Reproduce every entry word for word. Drop all pictures from the copy.

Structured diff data
************

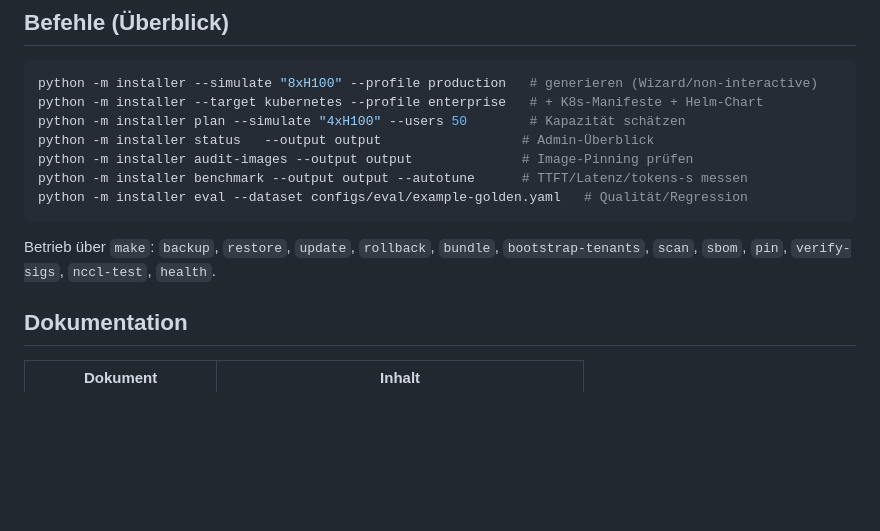
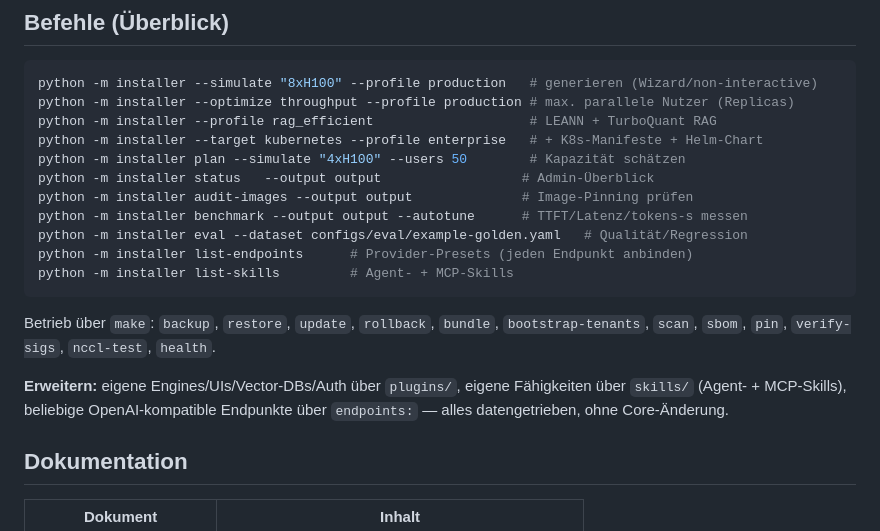
Before and after one commit to Leifson1337/BuildALocalhost, a Markdown page: README.md, the part around the change. Drawn GitHub-style; blank space fills up the shorter version.

````diff
--- a/README.md
+++ b/README.md
@@ -93,16 +93,24 @@ ai-stack/
 
 ```bash
 python -m installer --simulate "8xH100" --profile production   # generieren (Wizard/non-interactive)
+python -m installer --optimize throughput --profile production # max. parallele Nutzer (Replicas)
+python -m installer --profile rag_efficient                    # LEANN + TurboQuant RAG
 python -m installer --target kubernetes --profile enterprise   # + K8s-Manifeste + Helm-Chart
 python -m installer plan --simulate "4xH100" --users 50        # Kapazität schätzen
 python -m installer status   --output output                  # Admin-Überblick
 python -m installer audit-images --output output              # Image-Pinning prüfen
 python -m installer benchmark --output output --autotune      # TTFT/Latenz/tokens-s messen
 python -m installer eval --dataset configs/eval/example-golden.yaml   # Qualität/Regression
+python -m installer list-endpoints      # Provider-Presets (jeden Endpunkt anbinden)
+python -m installer list-skills         # Agent- + MCP-Skills
 ```
 
 Betrieb über `make`: `backup`, `restore`, `update`, `rollback`, `bundle`,
 `bootstrap-tenants`, `scan`, `sbom`, `pin`, `verify-sigs`, `nccl-test`, `health`.
+
+**Erweitern:** eigene Engines/UIs/Vector-DBs/Auth über `plugins/`, eigene Fähigkeiten über
+`skills/` (Agent- + MCP-Skills), beliebige OpenAI-kompatible Endpunkte über `endpoints:` —
+alles datengetrieben, ohne Core-Änderung.
 
 ## Dokumentation
 
````
Also changed, not shown: docs/INSTALLER.md (+7 -0 lines), docs/STRUCTURE.md (+11 -5 lines).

************

Response:
Before and after one commit to Leifson1337/BuildALocalhost, a Markdown page: README.md, the part around the change. Drawn GitHub-style; blank space fills up the shorter version.

````diff
--- a/README.md
+++ b/README.md
@@ -93,16 +93,24 @@ ai-stack/
 
 ```bash
 python -m installer --simulate "8xH100" --profile production   # generieren (Wizard/non-interactive)
+python -m installer --optimize throughput --profile production # max. parallele Nutzer (Replicas)
+python -m installer --profile rag_efficient                    # LEANN + TurboQuant RAG
 python -m installer --target kubernetes --profile enterprise   # + K8s-Manifeste + Helm-Chart
 python -m installer plan --simulate "4xH100" --users 50        # Kapazität schätzen
 python -m installer status   --output output                  # Admin-Überblick
 python -m installer audit-images --output output              # Image-Pinning prüfen
 python -m installer benchmark --output output --autotune      # TTFT/Latenz/tokens-s messen
 python -m installer eval --dataset configs/eval/example-golden.yaml   # Qualität/Regression
+python -m installer list-endpoints      # Provider-Presets (jeden Endpunkt anbinden)
+python -m installer list-skills         # Agent- + MCP-Skills
 ```
 
 Betrieb über `make`: `backup`, `restore`, `update`, `rollback`, `bundle`,
 `bootstrap-tenants`, `scan`, `sbom`, `pin`, `verify-sigs`, `nccl-test`, `health`.
+
+**Erweitern:** eigene Engines/UIs/Vector-DBs/Auth über `plugins/`, eigene Fähigkeiten über
+`skills/` (Agent- + MCP-Skills), beliebige OpenAI-kompatible Endpunkte über `endpoints:` —
+alles datengetrieben, ohne Core-Änderung.
 
 ## Dokumentation
 
````
Also changed, not shown: docs/INSTALLER.md (+7 -0 lines), docs/STRUCTURE.md (+11 -5 lines).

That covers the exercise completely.